It is a regulatory requirement that any air operator intending to commence commercial operations (domestic or international) has to apply to the Civil Aviation Authority (CAA), for an operating license known as an Air Services License (ASL). This is a prerequisite for engagement in air operations and has not been uniquely applied to Uganda Airlines, but to all new applicants for provision of air services or those seeking renewal of licenses.
It is normal and standard industry practice that the applications are received by CAA in advance, evaluated and thereafter considered by the CAA Board Air Services Licensing Committee in a public forum. This particular session is this time scheduled for Thursday, August 23, 2018 at Imperial Royale Hotel starting at 11am. The licensing committee will not only consider Uganda Airlines’ application, but other new applicants, including Kush Air Uganda Ltd, Africana International Air Services Ltd and Ugawings Aviation Ltd. At the same hearing, Kampala Aero Club and Flight Training Centre and Kampala Executive Aviation will be seeking renewal of their ASL.

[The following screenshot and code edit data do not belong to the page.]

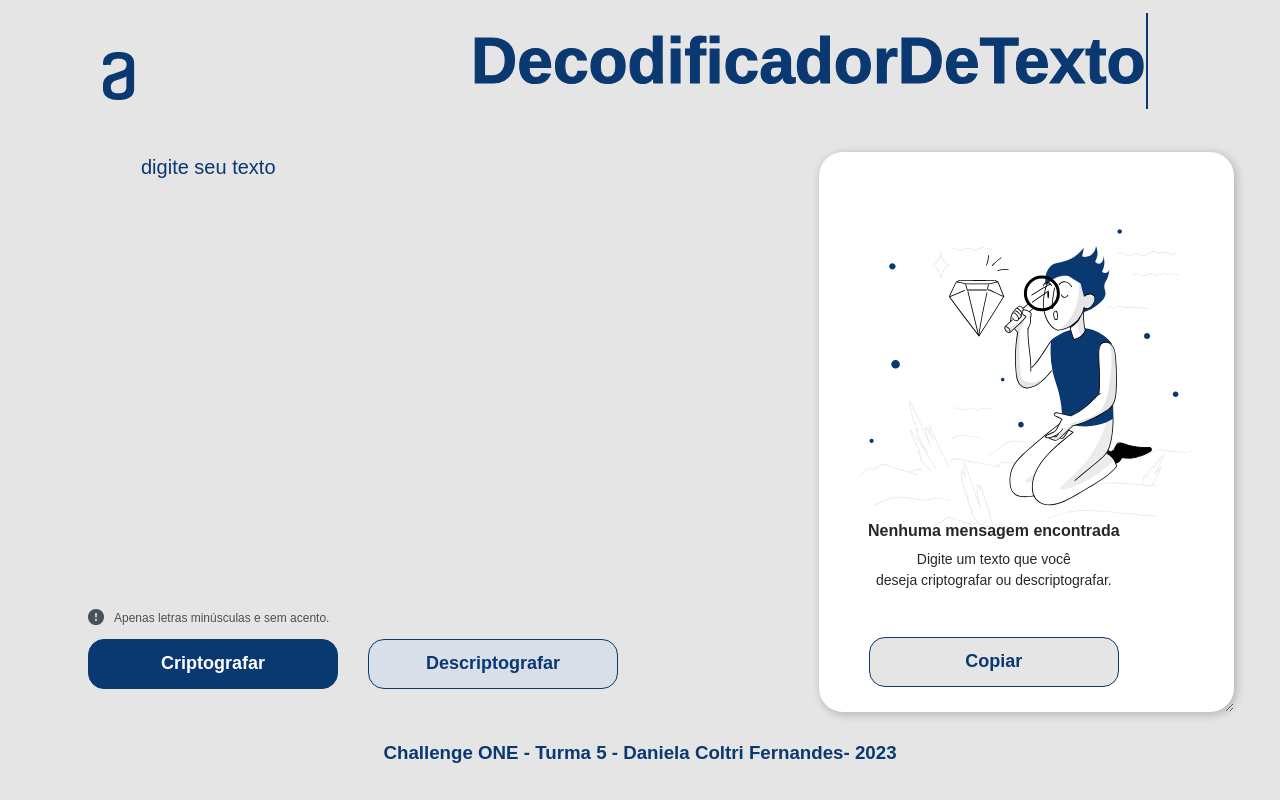
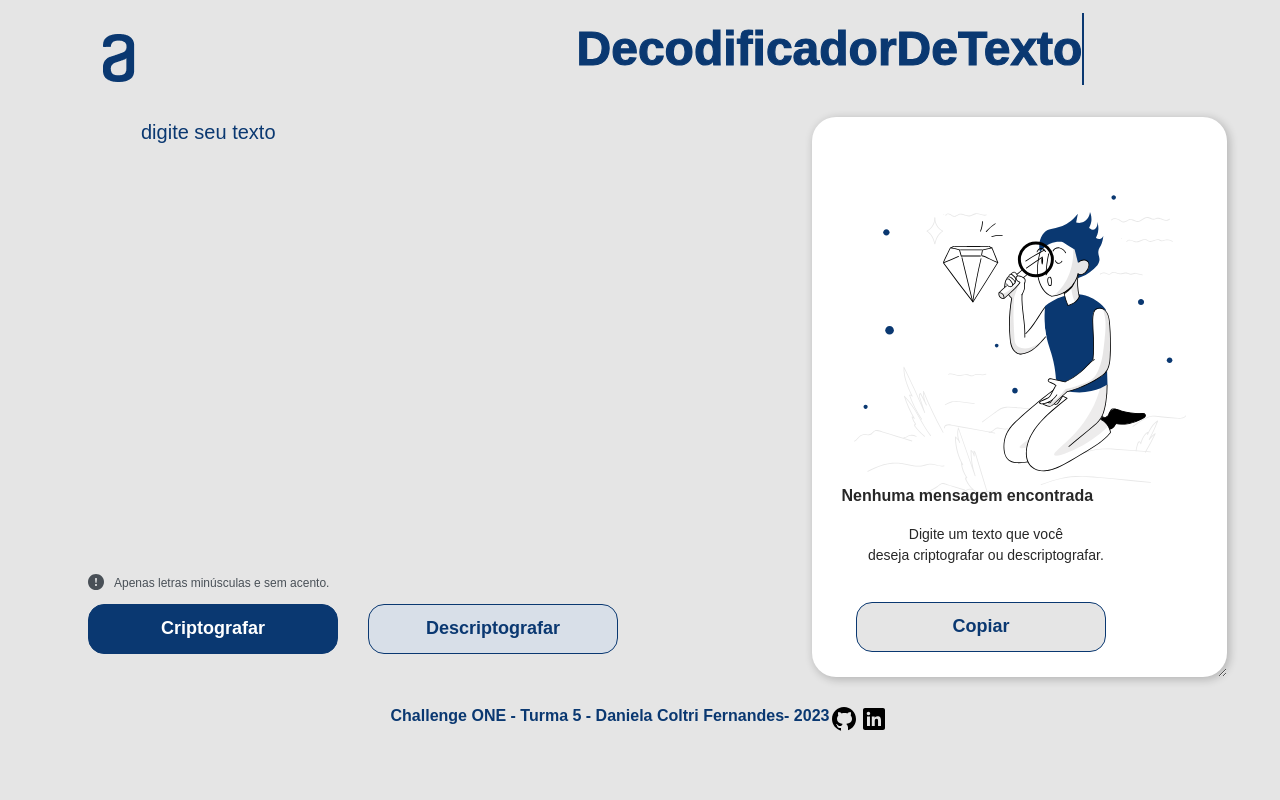
Before and after one commit to danielacoltri/decodificando_texto_com_js, a plain HTML site: page index.html in a window 1280 px wide. Drawn offline with Linux system fonts and the light colour scheme.

Commit message:
Ajustes no javascript + css mobile

```diff
--- a/index.html
+++ b/index.html
@@ -32,7 +32,7 @@
 
             <!-- Aqui começa a parte que aparece o texto criptografado/descriptografado -->
             <section class="box-msg">
-                <textarea class="msg" disabled class="imagemDeFundo" cols="30" rows="18" id="campoDeTexto"></textarea>
+                <textarea class="msg" cols="30" rows="18" id="campoDeTexto"></textarea>
                 <p class="msg-box">Nenhuma mensagem encontrada</p>
                 <p class="texto-box">Digite um texto que você <br>deseja criptografar ou descriptografar.</p>
                 <button class="btn-copiar" onclick="btnCopiar()">Copiar</button>
@@ -40,7 +40,13 @@
         </main>
 
         <footer>
-            <h3>Challenge ONE - Turma 5 - Daniela Coltri Fernandes- 2023</h3>
+            <h4>Challenge ONE - Turma 5 - Daniela Coltri Fernandes- 2023</h4>
+            <a href="https://github.com/danielacoltri" target="_blank">
+                <img class="github" src="img/icons8-github.svg" alt="Github logo" />
+            </a>
+            <a href="https://www.linkedin.com/in/danielacoltri/" target="_blank">
+                <img class="linkedin" src="img/icons8-linkedin.svg" alt="Logo Linkedin" />
+            </a>
         </footer>
         <script src="script.js"></script>
     </div>
--- a/script.js
+++ b/script.js
@@ -1,5 +1,15 @@
 const textArea = document.querySelector(".text-area");
 const mensagem = document.querySelector(".msg");
+
+function removeAcento (texto){
+    texto = texto.replace(new RegExp('[ÁÀÂÃ]','gi'), 'a');
+    texto = texto.replace(new RegExp('[ÉÈÊ]','gi'), 'e');
+    texto = texto.replace(new RegExp('[ÍÌÎ]','gi'), 'i');
+    texto = texto.replace(new RegExp('[ÓÒÔÕ]','gi'), 'o');
+    texto = texto.replace(new RegExp('[ÚÙÛ]','gi'), 'u');
+    texto = texto.replace(new RegExp('[Ç]','gi'), 'c');
+    return texto;
+}
 
 function btnCriptografar(){
     if (textArea.value !== "") {
@@ -7,14 +17,14 @@ function btnCriptografar(){
         const textoCriptografado = criptografar(textoMinusculoSemAcento);
         mensagem.value = textoCriptografado;
         textArea.value = "";
-        retira_acentos(textArea);
+        removeAcento(textArea);
     }
 }
 
 function criptografar(stringCriptografada) {
     let matrizCodigo = [['e', 'enter'], ['i', 'imes'], ['a', 'ai'], ['o', 'ober'], ['u', 'ufat']]
     stringCriptografada = stringCriptografada.toLowerCase();
-
+    stringCriptografada.normalize('NFD').replace(/\p{Mn}/gu, "");
     for(let i = 0; i < matrizCodigo.length; i++){
         if(stringCriptografada.includes(matrizCodigo[i][0])){
             stringCriptografada = stringCriptografada.replaceAll(matrizCodigo[i][0], matrizCodigo[i][1]);
@@ -57,14 +67,4 @@ btnCopiar.addEventListener("click", (e) => {
     navigator.clipboard.writeText(textArea2.value);});
 
 
-var the_title = retira_acentos(this.title.toLowerCase());
-
-function removeAcento (texto){
-    texto = texto.replace(new RegExp('[ÁÀÂÃ]','gi'), 'a');
-    texto = texto.replace(new RegExp('[ÉÈÊ]','gi'), 'e');
-    texto = texto.replace(new RegExp('[ÍÌÎ]','gi'), 'i');
-    texto = texto.replace(new RegExp('[ÓÒÔÕ]','gi'), 'o');
-    texto = texto.replace(new RegExp('[ÚÙÛ]','gi'), 'u');
-    texto = texto.replace(new RegExp('[Ç]','gi'), 'c');
-    return texto;
-}
+// var the_title = retira_acentos(this.title.toLowerCase());
--- a/style.css
+++ b/style.css
@@ -4,6 +4,11 @@
     background: #e5e5e5;
     font-family: 'Poppins', sans-serif;
     line-height: 150%;
+}
+
+html {
+    height: 100vh;
+    width: 100vw;
 }
 
 main {
@@ -33,9 +38,9 @@ header {
 
 h1 {
     margin-top: 1%;
-    margin-right: 10%;
+    margin-right: 15%;
     position: relative;
-    font-size: 8vh;
+    font-size: 6vh;
     color: #e5e5e5;
     -webkit-text-stroke: 0.09vw #0A3871;
 }
@@ -112,14 +117,13 @@ h1::before {
     font-size: 16px;
     color: #272727;
     margin-top:-200px;
-    margin-left: 250px;
+    margin-left: 46%;
 }
 
 .texto-box {
     color: #272727;
     text-align: center;
     font-size: 14px;
-    margin-top: -10px;
     margin-left: 250px;
 }
 
@@ -162,7 +166,7 @@ h1::before {
     width: 250px;
     font-size: 18px;
     font-weight: 600;
-    left: 50%;
+    left: 49%;
     bottom: 2px;
 }
 
@@ -181,6 +185,7 @@ h1::before {
 footer {
     display: flex;
     justify-content: center;
+
     color: #0A3871;
 }
 
```
Also changed, not shown: img/icons8-github.svg (added), img/icons8-linkedin.svg (added).
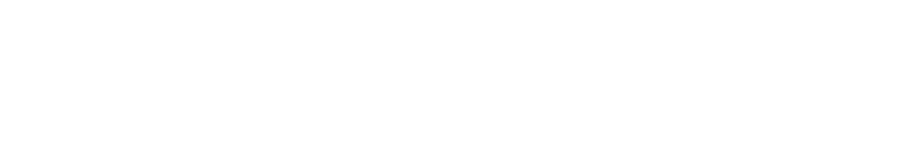
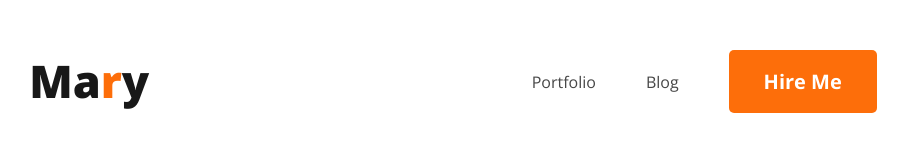
Before and after one commit to hbrifat/webDevPortfolio, a plain HTML site: page index.html in a window 1280 px wide. Shown: the whole page, without its empty margins (162-1070 px from the left). Drawn offline with nearby package versions, Linux system fonts and the light colour scheme.

Commit message:
nav-bar complete

```diff
--- a/index.html
+++ b/index.html
@@ -8,6 +8,21 @@
 
 </head>
 <body>
+    <header class="header">
+        <nav>
+            <h3 class="nav-title dark-1">Ma<span class="text-primary">r</span>y</h3>
+            <ul>
+                <li><a class="dark-2" href="#">Portfolio</a></li>
+                <li><a class="dark-2" href="#">Blog</a></li>
+                <li><a href="#"><button class="btn-primary">Hire Me</button></a></li>
+            </ul>
+        </nav>
+    </header>
+    <main>
 
+    </main>
+    <footer>
+
+    </footer>
 </body>
 </html>
--- a/styles/style.css
+++ b/styles/style.css
@@ -0,0 +1,60 @@
+@import url('https://fonts.googleapis.com/css2?family=Open+Sans:ital,wght@0,300..800;1,300..800&display=swap');
+
+
+*{
+    margin: 0;
+    padding: 0;
+    font-family: "Open Sans", sans-serif;
+}
+
+/* common styles */
+
+.text-primary{
+    color: #FD6E0A;
+}
+
+.dark-1{
+    color: #181818;
+}
+
+.dark-2{
+    color: #474747;
+}
+
+.btn-primary{
+    background-color: #FD6E0A;
+    color: #fff;
+    padding: 18px 35px;
+    border: none;
+    border-radius: 5px;
+    font-size: 20px;
+    font-weight: bold;
+}
+
+
+/* nav */
+
+nav{
+    display: flex;
+    justify-content: space-around;
+    margin-top: 50px;
+}
+
+.nav-title{
+    font-size: 45px;
+    font-weight: 800;
+}
+
+nav ul{
+    display: flex;
+    align-items: center;
+}
+
+nav ul li{
+    list-style: none;
+    margin-right: 50px;
+}
+
+nav ul li a{
+    text-decoration: none;
+}
```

Every applicant at such a public hearing is expected to clarify on issues to do with their business plan, proposed air routes, and equipment to be used, among others. For transparency purposes, ASL regulations require that a notice of all the applicants to be considered (new or renewal), is placed in the print media 30 days prior to the date of consideration of the applications by the Board Air Services Licensing Committee meeting.
This provides the pubic an opportunity to provide any relevant information to the licensing committee and it is not a new practice, but one that has been exercised since CAA assumed the responsibility of regulating air transport services in Uganda. It is a global practice that is not unique to Uganda. The last such meeting was held on March 7, 2018 and it similarly considered several new applications plus others seeking renewal.
It ought to be noted that this mandatory process is only an enabler or facilitating process for an airline to be permitted to fly from within and out of the country. It is independent of other individual airline’s plans such as purchase of aircraft. It is a routine regulatory activity.
Vianney M. Luggya, Civil Aviation Authority